At the World Health Summit in Berlin, 10-13 October 2010, Dr Helge Braun, Parliamentary State Secretary of the Federal Ministry of Education and Research, announced Germany's decision to fund a research and development initiative for neglected tropical diseases and other infectious diseases such as malaria, meningitis and diarrhoea, which kill millions of children in developing countries.

The new four-year funding measure with its budget of €20 million will provide financial support for product development partnerships (PDPs). “Less than 20% of the funds so far provided for PDPs by other countries are used for studying neglected tropical diseases and lethal childhood illnesses.
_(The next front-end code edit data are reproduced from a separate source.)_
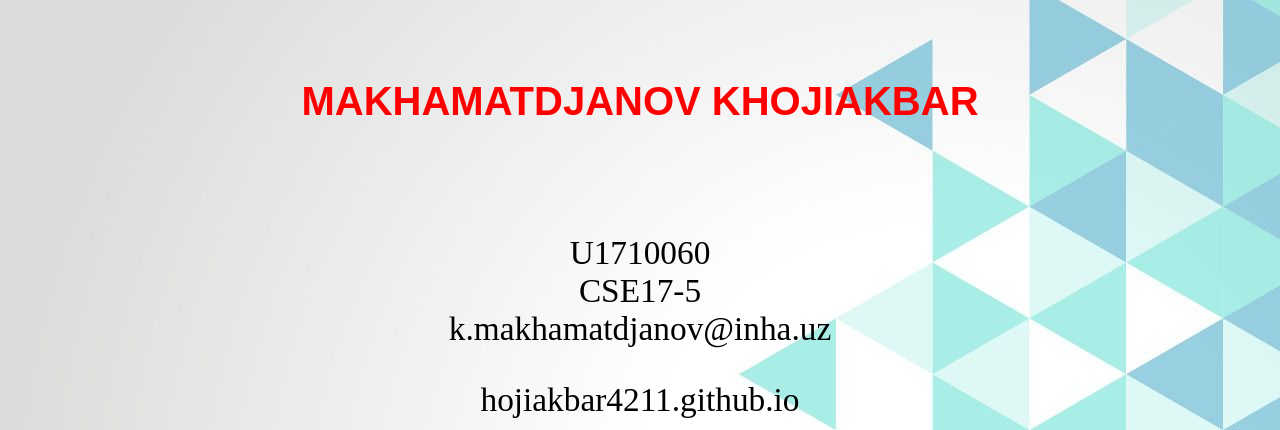
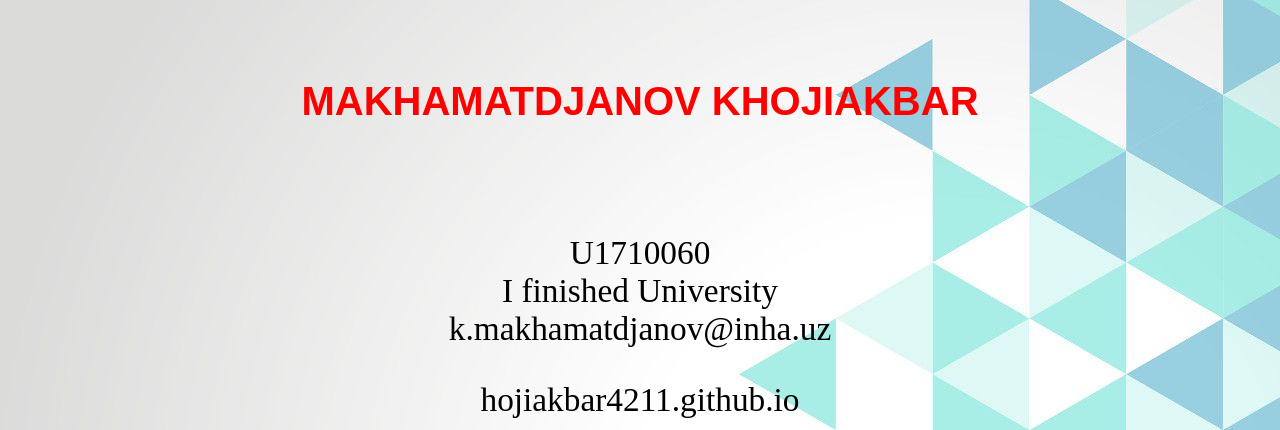
Before and after one commit to hojiakbar4211/hojiakbar4211.github.io, a plain HTML site: page index.html in a window 1280 px wide. Shown: the top 430 px of the page. Drawn offline with Linux system fonts and the light colour scheme.

Commit message:
index and readme changed

```diff
--- a/index.html
+++ b/index.html
@@ -9,7 +9,7 @@
 <p><br/>
 
 <br>U1710060<br/>
-CSE17-5<br/>
+I finished University<br/>
 k.makhamatdjanov@inha.uz<br/></p>
 	<a href="https://hojiakbar4211.github.io/"><p align="center">hojiakbar4211.github.io</p></a>
 <img style="text-align: center;" src="Funny.jpg" alt="This is place for photo" width="300" height="300" align="center">
```
Also changed, not shown: 1 other file.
That is why the German Federal Ministry of Education and Research (BMBF) has chosen these two priorities for the new funding measure: research into neglected tropical diseases and the study of diseases that cause the death of many children and/or particularly affect pregnant women in developing countries, such as bacterial pneumonia and meningitis, diarrhea, rheumatic fever or malaria”.

MMV participated alongside researchers, other PDPs and funding providers in a Partner Symposium hosted by the BMBF at the World Health Summit, where the role and function of PDPs was discussed. Panel members for this symposium included representatives from DFID and RBM. MMV’s President and CEO, Dr Dennis Schmatz took part as a panelist in a second symposium entitled PDP Research for Health Goods in Developing Countries.

The World Health Summit brings together high-profile representatives from medicine, research, governments, industry, international institutions, and non-governmental organizations, to address the most pressing issues that medicine and health care systems will face over the next decade and beyond. Its aim is to develop effective and timely responses and solutions to achieve better health for populations worldwide.

More information about the World Health Summit.